The detectives began the session visiting the Emporium, a fairly non-descript shop in Marigny-Bywater that sells voodoo artefacts. They spoke with the proprietor, Daniel Cisek, who again confirmed that he had not seen one of the tribal masks they were looking for, but intimated that there were several parties in New Orleans actively interested in acquiring them. He seemed to know that Mammy Martine herself was hunting for them already. He agreed to keep an eye out for any masks fitting the description and contact the detectives if he found one.
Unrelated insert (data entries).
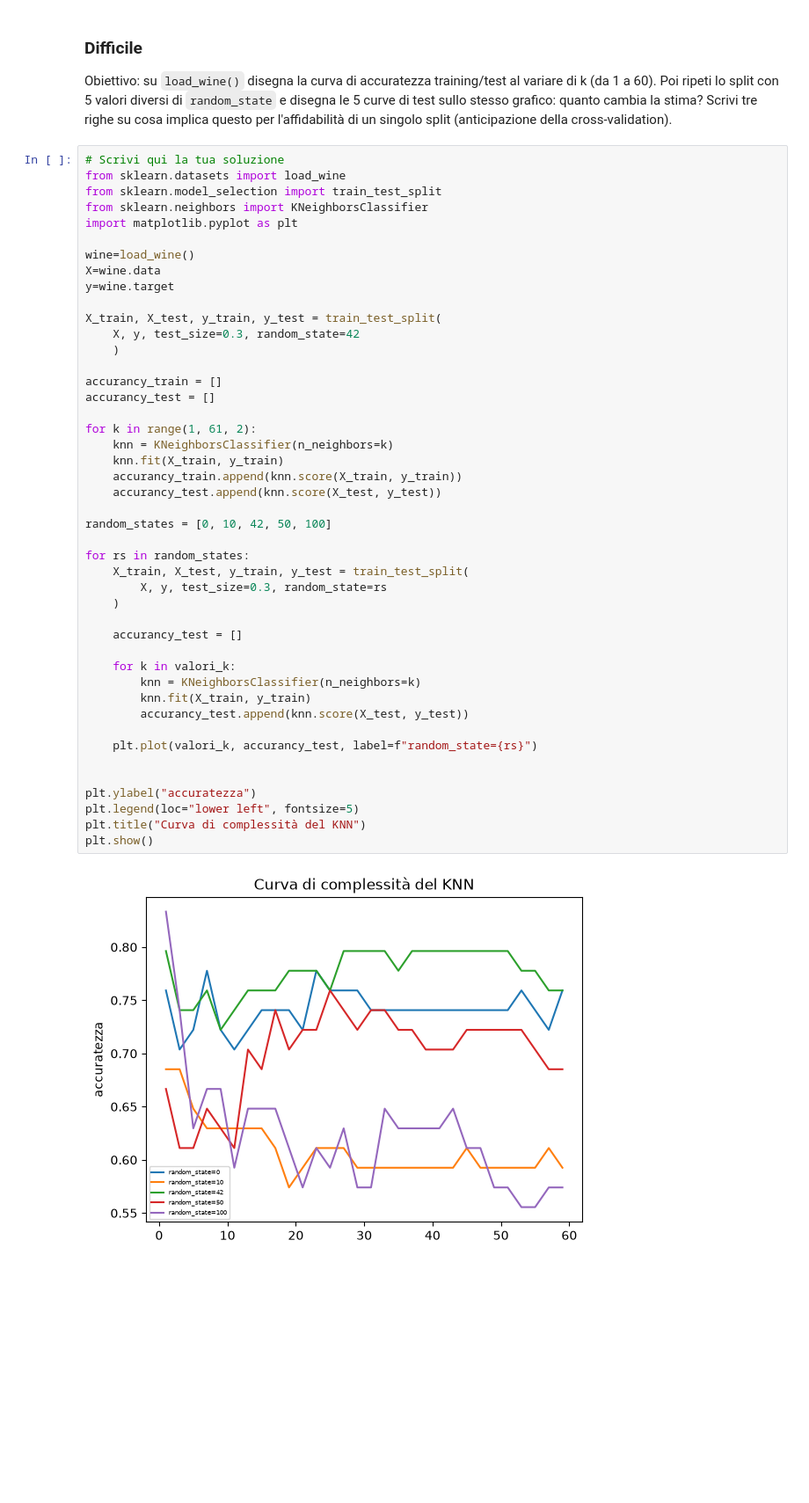
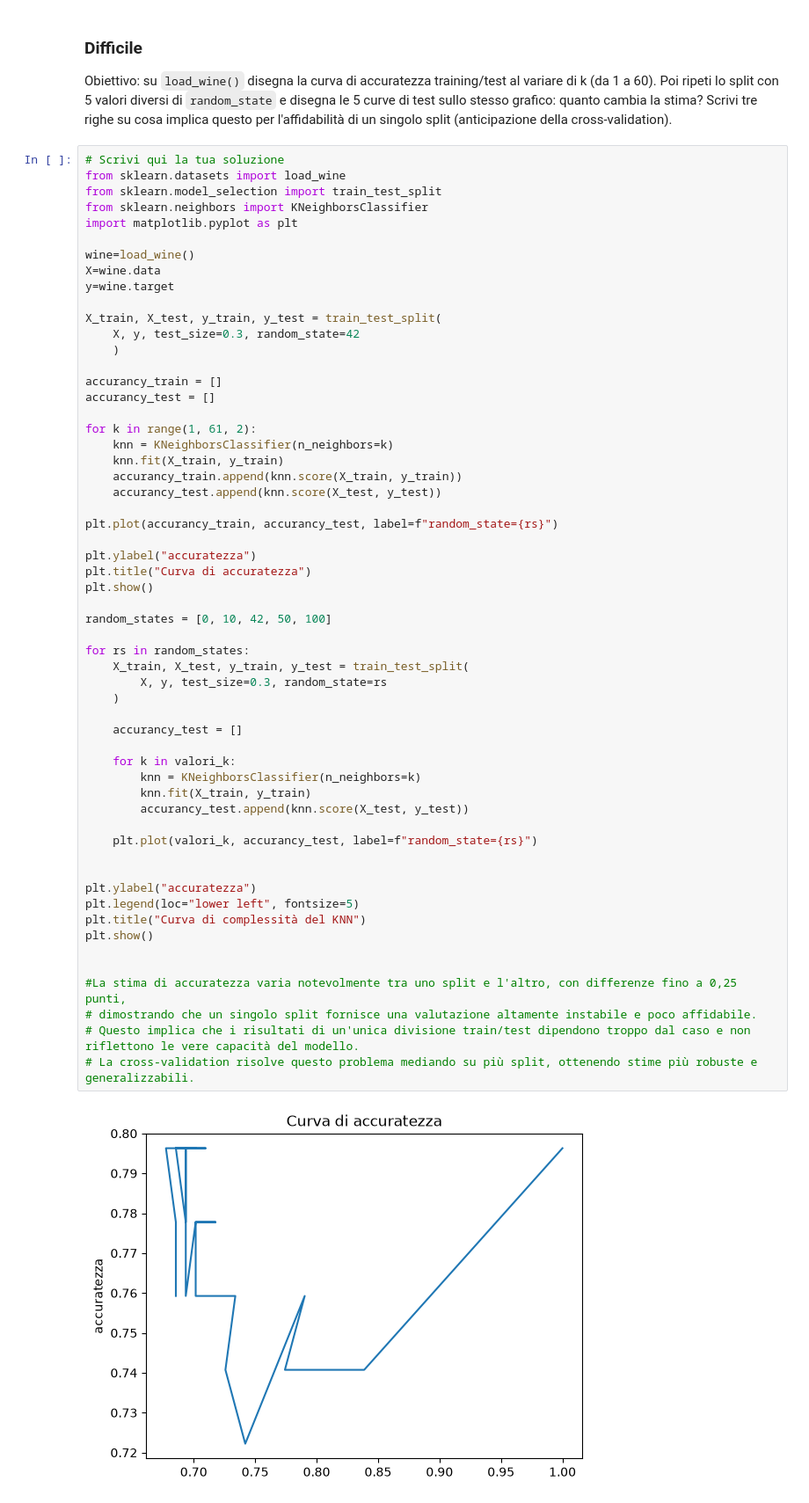
Before and after one commit to Valoryc/Machine_Learning_, a Jupyter notebook: corso_Python_16/Lunedi_26_10_26/Mattina/giorno-1-fondamenti-ml.ipynb, the cells around one changed output. Shown at 88% size. Drawn from its saved outputs; the diff is of its cells as text; blank space fills up the shorter version.

```diff
--- a/corso_Python_16/Lunedi_26_10_26/Mattina/giorno-1-fondamenti-ml.ipynb
+++ b/corso_Python_16/Lunedi_26_10_26/Mattina/giorno-1-fondamenti-ml.ipynb
@@ -1472,31 +1472,43 @@ accurancy_train = []
 accurancy_test = []
 
 for k in range(1, 61, 2):
     knn = KNeighborsClassifier(n_neighbors=k)
     knn.fit(X_train, y_train)
     accurancy_train.append(knn.score(X_train, y_train))
     accurancy_test.append(knn.score(X_test, y_test))
 
+plt.plot(accurancy_train, accurancy_test, label=f"random_state={rs}")
+
+plt.ylabel("accuratezza")
+plt.title("Curva di accuratezza")
+plt.show()
+
 random_states = [0, 10, 42, 50, 100]
 
 for rs in random_states:
     X_train, X_test, y_train, y_test = train_test_split(
         X, y, test_size=0.3, random_state=rs
     )
 
     accurancy_test = []
 
     for k in valori_k:
         knn = KNeighborsClassifier(n_neighbors=k)
         knn.fit(X_train, y_train)
         accurancy_test.append(knn.score(X_test, y_test))
 
     plt.plot(valori_k, accurancy_test, label=f"random_state={rs}")
 
 
 plt.ylabel("accuratezza")
 plt.legend(loc="lower left", fontsize=5)
 plt.title("Curva di complessità del KNN")
 plt.show()
+
+
+#La stima di accuratezza varia notevolmente tra uno split e l'altro, con differenze fino a 0,25 punti,
+# dimostrando che un singolo split fornisce una valutazione altamente instabile e poco affidabile.
+# Questo implica che i risultati di un'unica divisione train/test dipendono troppo dal caso e non riflettono le vere capacità del modello.
+# La cross-validation risolve questo problema mediando su più split, ottenendo stime più robuste e generalizzabili.
 # %% [output]
-[figure, old version]
+[figure, new version]
```
Also changed, not shown: parts of 1 cell of this notebook, 1 other file.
As they had yet to break into anywhere (the players seem fond of it), they next decided to visit Loyola University, more specifically the office of the late Father Joseph McNelis, where they knew a secret panel concealed a small library of occult works, some of which had already been looted in an earlier chapter by LeRalf. This proved to be relatively easy, with manitou-infested PI Lee Deville making use of the sonic lockpick obtained from slain hit man Jazzman James. McNelis had few works on voodoo to start with, but they did managed to obtain a 1911 biography of vanished houngan and founder of the Bayou Vermilion railroad Baron Simone LeCroix.
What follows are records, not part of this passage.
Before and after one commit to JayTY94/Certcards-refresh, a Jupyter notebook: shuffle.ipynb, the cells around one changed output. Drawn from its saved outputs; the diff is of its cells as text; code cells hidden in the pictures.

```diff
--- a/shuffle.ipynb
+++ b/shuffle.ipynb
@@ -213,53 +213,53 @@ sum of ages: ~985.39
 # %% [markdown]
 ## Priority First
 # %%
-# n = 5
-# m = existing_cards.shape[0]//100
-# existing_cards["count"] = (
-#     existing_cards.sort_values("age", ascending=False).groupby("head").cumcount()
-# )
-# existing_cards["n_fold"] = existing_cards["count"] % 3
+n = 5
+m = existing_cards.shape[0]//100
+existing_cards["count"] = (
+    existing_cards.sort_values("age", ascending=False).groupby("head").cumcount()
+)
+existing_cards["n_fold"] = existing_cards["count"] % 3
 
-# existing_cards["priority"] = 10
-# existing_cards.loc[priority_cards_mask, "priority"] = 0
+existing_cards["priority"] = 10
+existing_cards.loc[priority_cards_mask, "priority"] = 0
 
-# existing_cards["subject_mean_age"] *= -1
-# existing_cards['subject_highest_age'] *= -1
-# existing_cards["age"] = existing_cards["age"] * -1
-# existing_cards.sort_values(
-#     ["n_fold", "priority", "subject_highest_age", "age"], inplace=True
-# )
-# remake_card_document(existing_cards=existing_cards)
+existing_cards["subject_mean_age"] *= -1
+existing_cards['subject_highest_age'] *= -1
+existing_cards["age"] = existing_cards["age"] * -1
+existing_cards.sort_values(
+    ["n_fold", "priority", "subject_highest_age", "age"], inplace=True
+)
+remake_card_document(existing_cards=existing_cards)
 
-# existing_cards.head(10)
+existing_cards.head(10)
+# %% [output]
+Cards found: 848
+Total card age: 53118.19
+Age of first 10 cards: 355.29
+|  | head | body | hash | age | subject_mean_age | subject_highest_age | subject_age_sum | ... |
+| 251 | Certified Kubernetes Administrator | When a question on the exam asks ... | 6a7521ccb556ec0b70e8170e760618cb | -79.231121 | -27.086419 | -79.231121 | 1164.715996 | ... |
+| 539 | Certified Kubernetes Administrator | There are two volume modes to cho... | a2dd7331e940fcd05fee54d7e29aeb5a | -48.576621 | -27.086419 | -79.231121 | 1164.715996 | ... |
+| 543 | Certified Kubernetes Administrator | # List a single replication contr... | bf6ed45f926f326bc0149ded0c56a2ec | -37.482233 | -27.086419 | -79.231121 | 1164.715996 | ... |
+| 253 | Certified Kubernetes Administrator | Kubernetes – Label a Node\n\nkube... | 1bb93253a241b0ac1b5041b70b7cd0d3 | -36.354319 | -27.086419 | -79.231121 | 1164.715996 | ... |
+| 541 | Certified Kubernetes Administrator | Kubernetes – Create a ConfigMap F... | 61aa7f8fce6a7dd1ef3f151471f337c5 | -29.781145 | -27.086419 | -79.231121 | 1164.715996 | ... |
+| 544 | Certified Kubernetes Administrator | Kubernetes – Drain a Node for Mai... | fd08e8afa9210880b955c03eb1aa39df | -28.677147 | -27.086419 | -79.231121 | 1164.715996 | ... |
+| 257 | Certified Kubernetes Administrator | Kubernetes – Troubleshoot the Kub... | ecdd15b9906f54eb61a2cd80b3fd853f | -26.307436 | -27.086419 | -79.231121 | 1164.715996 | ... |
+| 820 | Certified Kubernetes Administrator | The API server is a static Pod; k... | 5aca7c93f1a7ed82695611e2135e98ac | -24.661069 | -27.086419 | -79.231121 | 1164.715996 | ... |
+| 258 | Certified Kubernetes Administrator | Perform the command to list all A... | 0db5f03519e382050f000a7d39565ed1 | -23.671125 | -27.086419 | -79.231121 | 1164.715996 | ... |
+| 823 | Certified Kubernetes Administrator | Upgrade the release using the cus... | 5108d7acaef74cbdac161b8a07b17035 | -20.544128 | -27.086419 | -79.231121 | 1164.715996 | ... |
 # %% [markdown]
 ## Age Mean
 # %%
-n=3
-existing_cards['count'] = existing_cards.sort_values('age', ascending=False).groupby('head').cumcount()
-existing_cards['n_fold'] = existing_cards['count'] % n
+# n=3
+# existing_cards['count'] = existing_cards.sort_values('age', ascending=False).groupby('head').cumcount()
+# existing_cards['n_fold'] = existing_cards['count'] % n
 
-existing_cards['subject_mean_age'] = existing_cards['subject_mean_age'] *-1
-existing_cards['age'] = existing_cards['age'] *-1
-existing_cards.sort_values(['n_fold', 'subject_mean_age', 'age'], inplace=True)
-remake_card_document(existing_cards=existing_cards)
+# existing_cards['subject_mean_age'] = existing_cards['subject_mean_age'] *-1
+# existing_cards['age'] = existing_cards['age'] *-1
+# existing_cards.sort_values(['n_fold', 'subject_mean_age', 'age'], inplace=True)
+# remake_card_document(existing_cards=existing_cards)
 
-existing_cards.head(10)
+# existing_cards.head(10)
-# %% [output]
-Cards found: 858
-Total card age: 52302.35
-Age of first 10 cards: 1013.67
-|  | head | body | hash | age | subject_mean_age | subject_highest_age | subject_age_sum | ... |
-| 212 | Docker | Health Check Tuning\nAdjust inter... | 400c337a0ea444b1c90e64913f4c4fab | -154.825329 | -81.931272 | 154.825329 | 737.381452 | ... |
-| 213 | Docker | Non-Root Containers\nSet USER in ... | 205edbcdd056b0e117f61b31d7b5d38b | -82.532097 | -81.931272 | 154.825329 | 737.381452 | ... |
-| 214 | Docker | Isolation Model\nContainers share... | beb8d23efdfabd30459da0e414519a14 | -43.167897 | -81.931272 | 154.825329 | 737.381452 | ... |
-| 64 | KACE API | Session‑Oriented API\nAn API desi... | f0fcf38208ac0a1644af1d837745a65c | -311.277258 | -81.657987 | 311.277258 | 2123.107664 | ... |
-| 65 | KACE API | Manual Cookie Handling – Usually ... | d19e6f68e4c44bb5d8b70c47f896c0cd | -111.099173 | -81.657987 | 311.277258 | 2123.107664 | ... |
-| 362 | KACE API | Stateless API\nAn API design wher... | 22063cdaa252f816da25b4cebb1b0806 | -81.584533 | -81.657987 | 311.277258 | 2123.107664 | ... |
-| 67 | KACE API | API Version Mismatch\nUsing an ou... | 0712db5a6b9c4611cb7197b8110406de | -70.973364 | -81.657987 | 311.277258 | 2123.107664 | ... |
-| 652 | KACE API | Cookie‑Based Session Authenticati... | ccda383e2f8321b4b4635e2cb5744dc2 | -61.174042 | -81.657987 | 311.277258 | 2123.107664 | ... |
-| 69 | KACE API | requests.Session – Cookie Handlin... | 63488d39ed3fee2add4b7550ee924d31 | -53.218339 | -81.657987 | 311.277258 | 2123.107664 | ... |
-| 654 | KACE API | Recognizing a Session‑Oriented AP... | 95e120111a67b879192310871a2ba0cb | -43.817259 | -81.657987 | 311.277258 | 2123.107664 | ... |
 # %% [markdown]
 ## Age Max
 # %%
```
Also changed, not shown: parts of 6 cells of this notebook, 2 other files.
The book, written by Michael Braddock, looked to be largely based on hearsay and idle speculation, but did shed some light on a couple of new items of intelligence. Firstly, LeCroix, who came to New Orleans from Haiti, funded his railroad with an unknown source of wealth, rumoured to be either the proceeds of blockade running during the Civil War, or pirate loot. Secondly, although he did not found the Red Sect, he helped to make it into the dominant organised crime group in New Orleans before Prohibition gave the Black Hand a foot in the door. Thirdly, he wanted his daughter, Marie-Louise, to take control of Bayou Vermilion after his death. When he disappeared, she was quickly edged out by her sister (circa 1890), and also vanished from sight. The book speculates that one or both sisters were responsible for the Baron's disappearance, and that Laurelie 'Mammy' Martine may well have murdered her sister to take control of the Red Sect.
Doing the maths, the detectives worked out that Mammy Martine must be well over 70, although she looks much younger (55-60).
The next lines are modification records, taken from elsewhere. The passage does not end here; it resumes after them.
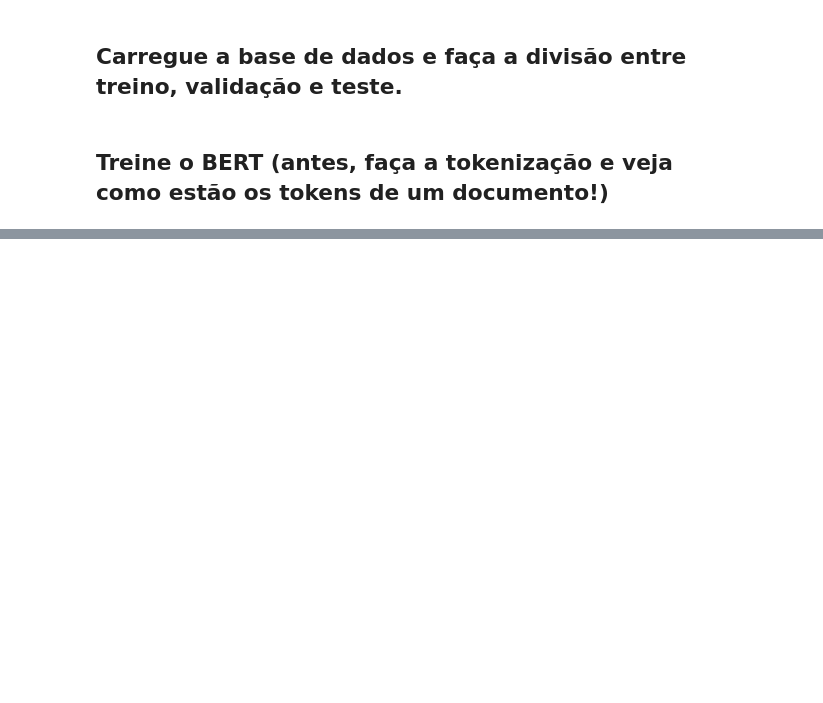
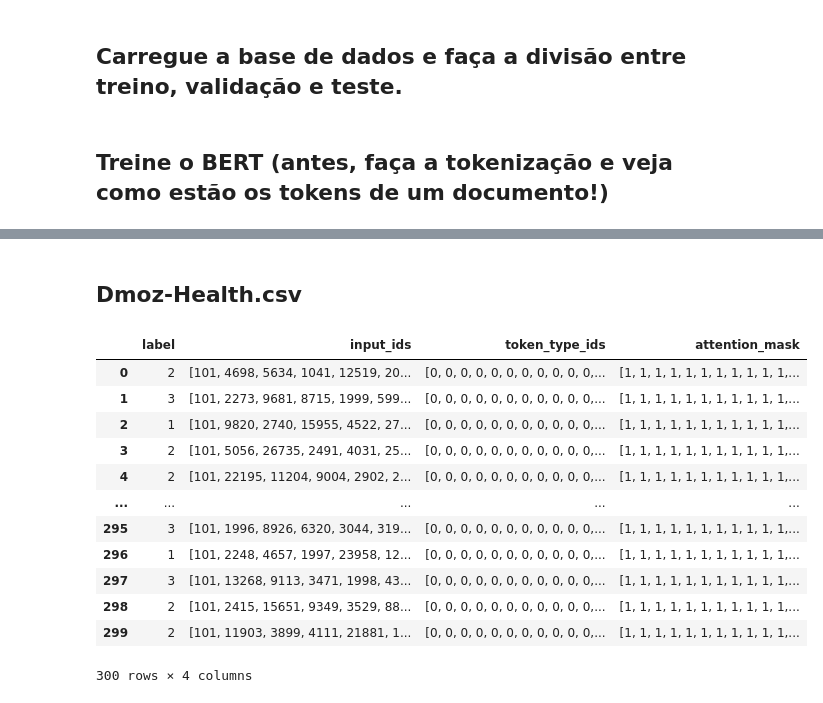
Before and after one commit to renandelgadoc/NLP, a Jupyter notebook: Projeto 4/p4.ipynb, the cells around one changed output, grey strips where cells are left out. Cells and saved outputs as stored; diff of their text form; code cells hidden in the pictures; blank space fills up the shorter version.

Commit message:
Dmoz-Health.csv

```diff
--- a/Projeto 4/p4.ipynb
+++ b/Projeto 4/p4.ipynb
@@ -148,0 +110,18 @@ weighted avg       1.00      1.00      1.00       150
+# %% [markdown]
+## Dmoz-Health.csv
+# %%
+dataset_train, dataset_val, dataset_test, labels, test_labels = create_datsets("Dmoz-Health.csv")
+# %% [output]
+|  | label | input_ids | token_type_ids | attention_mask |
+| 0 | 2 | [101, 4698, 5634, 1041, 12519, 20... | [0, 0, 0, 0, 0, 0, 0, 0, 0, 0, 0,... | [1, 1, 1, 1, 1, 1, 1, 1, 1, 1, 1,... |
+| 1 | 3 | [101, 2273, 9681, 8715, 1999, 599... | [0, 0, 0, 0, 0, 0, 0, 0, 0, 0, 0,... | [1, 1, 1, 1, 1, 1, 1, 1, 1, 1, 1,... |
+| 2 | 1 | [101, 9820, 2740, 15955, 4522, 27... | [0, 0, 0, 0, 0, 0, 0, 0, 0, 0, 0,... | [1, 1, 1, 1, 1, 1, 1, 1, 1, 1, 1,... |
+| 3 | 2 | [101, 5056, 26735, 2491, 4031, 25... | [0, 0, 0, 0, 0, 0, 0, 0, 0, 0, 0,... | [1, 1, 1, 1, 1, 1, 1, 1, 1, 1, 1,... |
+| 4 | 2 | [101, 22195, 11204, 9004, 2902, 2... | [0, 0, 0, 0, 0, 0, 0, 0, 0, 0, 0,... | [1, 1, 1, 1, 1, 1, 1, 1, 1, 1, 1,... |
+| ... | ... | ... | ... | ... |
+| 295 | 3 | [101, 1996, 8926, 6320, 3044, 319... | [0, 0, 0, 0, 0, 0, 0, 0, 0, 0, 0,... | [1, 1, 1, 1, 1, 1, 1, 1, 1, 1, 1,... |
+| 296 | 1 | [101, 2248, 4657, 1997, 23958, 12... | [0, 0, 0, 0, 0, 0, 0, 0, 0, 0, 0,... | [1, 1, 1, 1, 1, 1, 1, 1, 1, 1, 1,... |
+| 297 | 3 | [101, 13268, 9113, 3471, 1998, 43... | [0, 0, 0, 0, 0, 0, 0, 0, 0, 0, 0,... | [1, 1, 1, 1, 1, 1, 1, 1, 1, 1, 1,... |
+| 298 | 2 | [101, 2415, 15651, 9349, 3529, 88... | [0, 0, 0, 0, 0, 0, 0, 0, 0, 0, 0,... | [1, 1, 1, 1, 1, 1, 1, 1, 1, 1, 1,... |
+| 299 | 2 | [101, 11903, 3899, 4111, 21881, 1... | [0, 0, 0, 0, 0, 0, 0, 0, 0, 0, 0,... | [1, 1, 1, 1, 1, 1, 1, 1, 1, 1, 1,... |
+300 rows × 4 columns
```
Also changed, not shown: parts of 12 cells of this notebook, 7 other files.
While relaxing for the evening in the Absinthe House with their beverages of preference, the detectives were approached by a pair of Black Hand thugs, who told them that Mike the Stick was aware of their visit to Mammy Martine, and wanted to see them. The mafia goons were fairly threatening in their manner, and one stubbed his cigarette out in Doc LeBoeuf's drink, almost prompting a fight, before a display of Prof Gordon's telekinesis device reminded them of who they were dealing with.
The next day the detectives trawled the newspapers for a high end interior decorator they could consult about a restoration project for LeRalf. Their real purpose was seeking information on any antique African masks that might be held privately in New Orleans by wealthier residents. This pointed them in the direction of the house of former Senator for Louisiana Byron Cruzet, sitting between Washington Avenue and Felicity Street in Uptown. The detectives now knew that the Cruzets collected African art and had a mask fitting the description of those they were hunting in a glass case.
|The Cruzet mansion|
Downstairs, LeBoeuf confronted the intruder who was in the process of climbing in a back window. This proved to be Cisek, the owner of the Emporium, who promptly fled. The elderly butler was advised to call the police, and Gordon posed as the dispatch officer on the other end of the line, ensuring no police were actually summoned.
Now equipped with the mask (which only seems to whisper to De Ville, and not the others), the detectives travelled to Prof Gordon's lab, where De Ville put the mask on (after his colleagues took the precaution of tying him into his chair). Looking through the eyes of the mask, De Ville could see that he seemed to be standing in a wooden canoe in the middle of a huge swamp, under a strange, kaleidoscopic sky, similar to the one he saw in the red church painting in Mammy Martine's house (see 'Meeting Mammy Martine'). De Ville has stashed the mask in a safety deposit box at the First Bank of the Confederacy in the Central Business District.
That evening, the detectives visited Sanzone's, the Sicilian restaurant controlled by the Black Hand, where they met with Mike the Stick. Although initially unhappy with them for visiting Mammy Martine, the Stick seemed more relaxed when Gordon told him of the shooting of Martine's son, Bon Bon Lescartier, in a previous episode. He seemed to know the square root of nothing about the masks, but given the Red Sect's interest in acquiring them, told the detectives he would be keen to obtain them himself. He accepted that they could borrow them first, but scoffed at any occult powers they might have.
De Ville fuzzily recalls meeting Marburg and speaking with him shortly before De Ville was shot and killed himself. This would have been in 1934. Private investigator Gavin Phillips was also present at that meeting. The Stick says he knows of Phillips but says he has not done any work for the Black Hand.
To be continued...